» DATA FOR THE TASK
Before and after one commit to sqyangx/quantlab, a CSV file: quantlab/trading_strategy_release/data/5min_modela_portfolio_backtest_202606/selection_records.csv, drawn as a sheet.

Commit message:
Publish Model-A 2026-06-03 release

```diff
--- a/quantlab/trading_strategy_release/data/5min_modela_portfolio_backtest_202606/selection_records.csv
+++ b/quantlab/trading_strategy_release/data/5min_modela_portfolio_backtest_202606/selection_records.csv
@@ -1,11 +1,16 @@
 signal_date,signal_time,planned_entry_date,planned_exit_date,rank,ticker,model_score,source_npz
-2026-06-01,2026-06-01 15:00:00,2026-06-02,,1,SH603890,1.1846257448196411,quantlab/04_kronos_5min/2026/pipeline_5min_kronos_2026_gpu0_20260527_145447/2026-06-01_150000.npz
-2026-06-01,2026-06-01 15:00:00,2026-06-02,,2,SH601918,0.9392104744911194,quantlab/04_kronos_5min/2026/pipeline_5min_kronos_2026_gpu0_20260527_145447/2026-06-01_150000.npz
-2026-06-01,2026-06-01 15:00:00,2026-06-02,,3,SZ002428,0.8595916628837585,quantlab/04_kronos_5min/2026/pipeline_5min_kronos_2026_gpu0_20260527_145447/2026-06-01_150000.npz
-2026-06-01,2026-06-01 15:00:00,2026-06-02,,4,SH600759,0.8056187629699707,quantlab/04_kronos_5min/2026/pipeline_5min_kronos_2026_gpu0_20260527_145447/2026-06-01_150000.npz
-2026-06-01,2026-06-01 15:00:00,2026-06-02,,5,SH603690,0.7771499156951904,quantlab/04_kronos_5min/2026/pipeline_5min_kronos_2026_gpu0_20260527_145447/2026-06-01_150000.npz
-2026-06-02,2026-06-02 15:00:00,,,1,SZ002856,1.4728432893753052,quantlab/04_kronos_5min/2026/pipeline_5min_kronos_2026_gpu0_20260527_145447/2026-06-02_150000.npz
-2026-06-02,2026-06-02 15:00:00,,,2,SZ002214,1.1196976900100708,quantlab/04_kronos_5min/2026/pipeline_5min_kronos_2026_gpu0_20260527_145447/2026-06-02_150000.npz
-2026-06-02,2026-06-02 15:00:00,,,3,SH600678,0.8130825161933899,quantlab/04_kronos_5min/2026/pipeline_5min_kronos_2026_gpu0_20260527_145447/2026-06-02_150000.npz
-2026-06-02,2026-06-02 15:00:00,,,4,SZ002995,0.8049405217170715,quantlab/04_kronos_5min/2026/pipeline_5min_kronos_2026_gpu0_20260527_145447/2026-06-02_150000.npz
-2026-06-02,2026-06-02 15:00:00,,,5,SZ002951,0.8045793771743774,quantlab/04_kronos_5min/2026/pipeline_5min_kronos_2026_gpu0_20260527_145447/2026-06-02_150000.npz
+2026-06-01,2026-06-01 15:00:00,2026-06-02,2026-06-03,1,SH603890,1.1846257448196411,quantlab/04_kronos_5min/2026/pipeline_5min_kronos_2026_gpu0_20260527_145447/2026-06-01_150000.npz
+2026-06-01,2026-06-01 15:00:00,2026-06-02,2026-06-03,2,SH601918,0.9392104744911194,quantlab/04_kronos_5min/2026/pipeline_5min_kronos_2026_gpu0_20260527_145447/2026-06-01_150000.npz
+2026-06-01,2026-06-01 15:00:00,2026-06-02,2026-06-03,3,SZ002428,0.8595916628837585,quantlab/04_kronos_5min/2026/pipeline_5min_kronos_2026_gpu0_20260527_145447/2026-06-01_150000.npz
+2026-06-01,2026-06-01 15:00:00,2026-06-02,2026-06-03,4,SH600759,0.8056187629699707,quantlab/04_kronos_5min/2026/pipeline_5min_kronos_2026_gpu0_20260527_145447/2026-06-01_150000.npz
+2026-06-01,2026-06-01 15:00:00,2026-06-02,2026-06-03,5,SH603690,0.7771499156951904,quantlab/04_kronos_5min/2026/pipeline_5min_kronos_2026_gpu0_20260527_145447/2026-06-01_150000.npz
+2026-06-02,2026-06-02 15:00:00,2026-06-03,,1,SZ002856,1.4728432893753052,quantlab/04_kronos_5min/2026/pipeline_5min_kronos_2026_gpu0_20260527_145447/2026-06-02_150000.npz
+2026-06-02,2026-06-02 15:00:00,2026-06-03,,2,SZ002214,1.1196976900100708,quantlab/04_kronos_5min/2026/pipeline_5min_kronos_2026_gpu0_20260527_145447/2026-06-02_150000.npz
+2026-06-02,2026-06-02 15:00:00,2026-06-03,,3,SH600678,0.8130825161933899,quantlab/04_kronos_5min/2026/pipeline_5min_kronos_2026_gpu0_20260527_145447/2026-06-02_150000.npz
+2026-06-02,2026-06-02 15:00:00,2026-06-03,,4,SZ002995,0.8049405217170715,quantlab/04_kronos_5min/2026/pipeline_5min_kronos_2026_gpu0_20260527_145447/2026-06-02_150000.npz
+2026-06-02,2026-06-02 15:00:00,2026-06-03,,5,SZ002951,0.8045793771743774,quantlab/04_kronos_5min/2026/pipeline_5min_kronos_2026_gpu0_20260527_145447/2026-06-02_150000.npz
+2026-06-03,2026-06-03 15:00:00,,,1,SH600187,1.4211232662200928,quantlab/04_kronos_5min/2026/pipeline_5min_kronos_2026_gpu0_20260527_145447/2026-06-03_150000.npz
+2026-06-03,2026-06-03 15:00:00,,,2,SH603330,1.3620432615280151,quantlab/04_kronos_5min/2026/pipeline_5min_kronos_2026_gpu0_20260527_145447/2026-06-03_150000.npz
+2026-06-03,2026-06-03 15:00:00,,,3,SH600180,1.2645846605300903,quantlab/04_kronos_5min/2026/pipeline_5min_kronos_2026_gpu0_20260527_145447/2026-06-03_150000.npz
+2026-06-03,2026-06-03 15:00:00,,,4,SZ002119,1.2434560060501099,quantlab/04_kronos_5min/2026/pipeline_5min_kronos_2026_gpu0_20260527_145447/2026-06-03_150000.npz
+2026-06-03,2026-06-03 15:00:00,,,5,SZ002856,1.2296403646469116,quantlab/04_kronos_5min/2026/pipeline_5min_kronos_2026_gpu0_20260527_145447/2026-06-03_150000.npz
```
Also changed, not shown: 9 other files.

» TASK STATEMENT
The full listing should be output exactly, line for line.

» OUTPUT
Before and after one commit to sqyangx/quantlab, a CSV file: quantlab/trading_strategy_release/data/5min_modela_portfolio_backtest_202606/selection_records.csv, drawn as a sheet.

Commit message:
Publish Model-A 2026-06-03 release

```diff
--- a/quantlab/trading_strategy_release/data/5min_modela_portfolio_backtest_202606/selection_records.csv
+++ b/quantlab/trading_strategy_release/data/5min_modela_portfolio_backtest_202606/selection_records.csv
@@ -1,11 +1,16 @@
 signal_date,signal_time,planned_entry_date,planned_exit_date,rank,ticker,model_score,source_npz
-2026-06-01,2026-06-01 15:00:00,2026-06-02,,1,SH603890,1.1846257448196411,quantlab/04_kronos_5min/2026/pipeline_5min_kronos_2026_gpu0_20260527_145447/2026-06-01_150000.npz
-2026-06-01,2026-06-01 15:00:00,2026-06-02,,2,SH601918,0.9392104744911194,quantlab/04_kronos_5min/2026/pipeline_5min_kronos_2026_gpu0_20260527_145447/2026-06-01_150000.npz
-2026-06-01,2026-06-01 15:00:00,2026-06-02,,3,SZ002428,0.8595916628837585,quantlab/04_kronos_5min/2026/pipeline_5min_kronos_2026_gpu0_20260527_145447/2026-06-01_150000.npz
-2026-06-01,2026-06-01 15:00:00,2026-06-02,,4,SH600759,0.8056187629699707,quantlab/04_kronos_5min/2026/pipeline_5min_kronos_2026_gpu0_20260527_145447/2026-06-01_150000.npz
-2026-06-01,2026-06-01 15:00:00,2026-06-02,,5,SH603690,0.7771499156951904,quantlab/04_kronos_5min/2026/pipeline_5min_kronos_2026_gpu0_20260527_145447/2026-06-01_150000.npz
-2026-06-02,2026-06-02 15:00:00,,,1,SZ002856,1.4728432893753052,quantlab/04_kronos_5min/2026/pipeline_5min_kronos_2026_gpu0_20260527_145447/2026-06-02_150000.npz
-2026-06-02,2026-06-02 15:00:00,,,2,SZ002214,1.1196976900100708,quantlab/04_kronos_5min/2026/pipeline_5min_kronos_2026_gpu0_20260527_145447/2026-06-02_150000.npz
-2026-06-02,2026-06-02 15:00:00,,,3,SH600678,0.8130825161933899,quantlab/04_kronos_5min/2026/pipeline_5min_kronos_2026_gpu0_20260527_145447/2026-06-02_150000.npz
-2026-06-02,2026-06-02 15:00:00,,,4,SZ002995,0.8049405217170715,quantlab/04_kronos_5min/2026/pipeline_5min_kronos_2026_gpu0_20260527_145447/2026-06-02_150000.npz
-2026-06-02,2026-06-02 15:00:00,,,5,SZ002951,0.8045793771743774,quantlab/04_kronos_5min/2026/pipeline_5min_kronos_2026_gpu0_20260527_145447/2026-06-02_150000.npz
+2026-06-01,2026-06-01 15:00:00,2026-06-02,2026-06-03,1,SH603890,1.1846257448196411,quantlab/04_kronos_5min/2026/pipeline_5min_kronos_2026_gpu0_20260527_145447/2026-06-01_150000.npz
+2026-06-01,2026-06-01 15:00:00,2026-06-02,2026-06-03,2,SH601918,0.9392104744911194,quantlab/04_kronos_5min/2026/pipeline_5min_kronos_2026_gpu0_20260527_145447/2026-06-01_150000.npz
+2026-06-01,2026-06-01 15:00:00,2026-06-02,2026-06-03,3,SZ002428,0.8595916628837585,quantlab/04_kronos_5min/2026/pipeline_5min_kronos_2026_gpu0_20260527_145447/2026-06-01_150000.npz
+2026-06-01,2026-06-01 15:00:00,2026-06-02,2026-06-03,4,SH600759,0.8056187629699707,quantlab/04_kronos_5min/2026/pipeline_5min_kronos_2026_gpu0_20260527_145447/2026-06-01_150000.npz
+2026-06-01,2026-06-01 15:00:00,2026-06-02,2026-06-03,5,SH603690,0.7771499156951904,quantlab/04_kronos_5min/2026/pipeline_5min_kronos_2026_gpu0_20260527_145447/2026-06-01_150000.npz
+2026-06-02,2026-06-02 15:00:00,2026-06-03,,1,SZ002856,1.4728432893753052,quantlab/04_kronos_5min/2026/pipeline_5min_kronos_2026_gpu0_20260527_145447/2026-06-02_150000.npz
+2026-06-02,2026-06-02 15:00:00,2026-06-03,,2,SZ002214,1.1196976900100708,quantlab/04_kronos_5min/2026/pipeline_5min_kronos_2026_gpu0_20260527_145447/2026-06-02_150000.npz
+2026-06-02,2026-06-02 15:00:00,2026-06-03,,3,SH600678,0.8130825161933899,quantlab/04_kronos_5min/2026/pipeline_5min_kronos_2026_gpu0_20260527_145447/2026-06-02_150000.npz
+2026-06-02,2026-06-02 15:00:00,2026-06-03,,4,SZ002995,0.8049405217170715,quantlab/04_kronos_5min/2026/pipeline_5min_kronos_2026_gpu0_20260527_145447/2026-06-02_150000.npz
+2026-06-02,2026-06-02 15:00:00,2026-06-03,,5,SZ002951,0.8045793771743774,quantlab/04_kronos_5min/2026/pipeline_5min_kronos_2026_gpu0_20260527_145447/2026-06-02_150000.npz
+2026-06-03,2026-06-03 15:00:00,,,1,SH600187,1.4211232662200928,quantlab/04_kronos_5min/2026/pipeline_5min_kronos_2026_gpu0_20260527_145447/2026-06-03_150000.npz
+2026-06-03,2026-06-03 15:00:00,,,2,SH603330,1.3620432615280151,quantlab/04_kronos_5min/2026/pipeline_5min_kronos_2026_gpu0_20260527_145447/2026-06-03_150000.npz
+2026-06-03,2026-06-03 15:00:00,,,3,SH600180,1.2645846605300903,quantlab/04_kronos_5min/2026/pipeline_5min_kronos_2026_gpu0_20260527_145447/2026-06-03_150000.npz
+2026-06-03,2026-06-03 15:00:00,,,4,SZ002119,1.2434560060501099,quantlab/04_kronos_5min/2026/pipeline_5min_kronos_2026_gpu0_20260527_145447/2026-06-03_150000.npz
+2026-06-03,2026-06-03 15:00:00,,,5,SZ002856,1.2296403646469116,quantlab/04_kronos_5min/2026/pipeline_5min_kronos_2026_gpu0_20260527_145447/2026-06-03_150000.npz
```
Also changed, not shown: 9 other files.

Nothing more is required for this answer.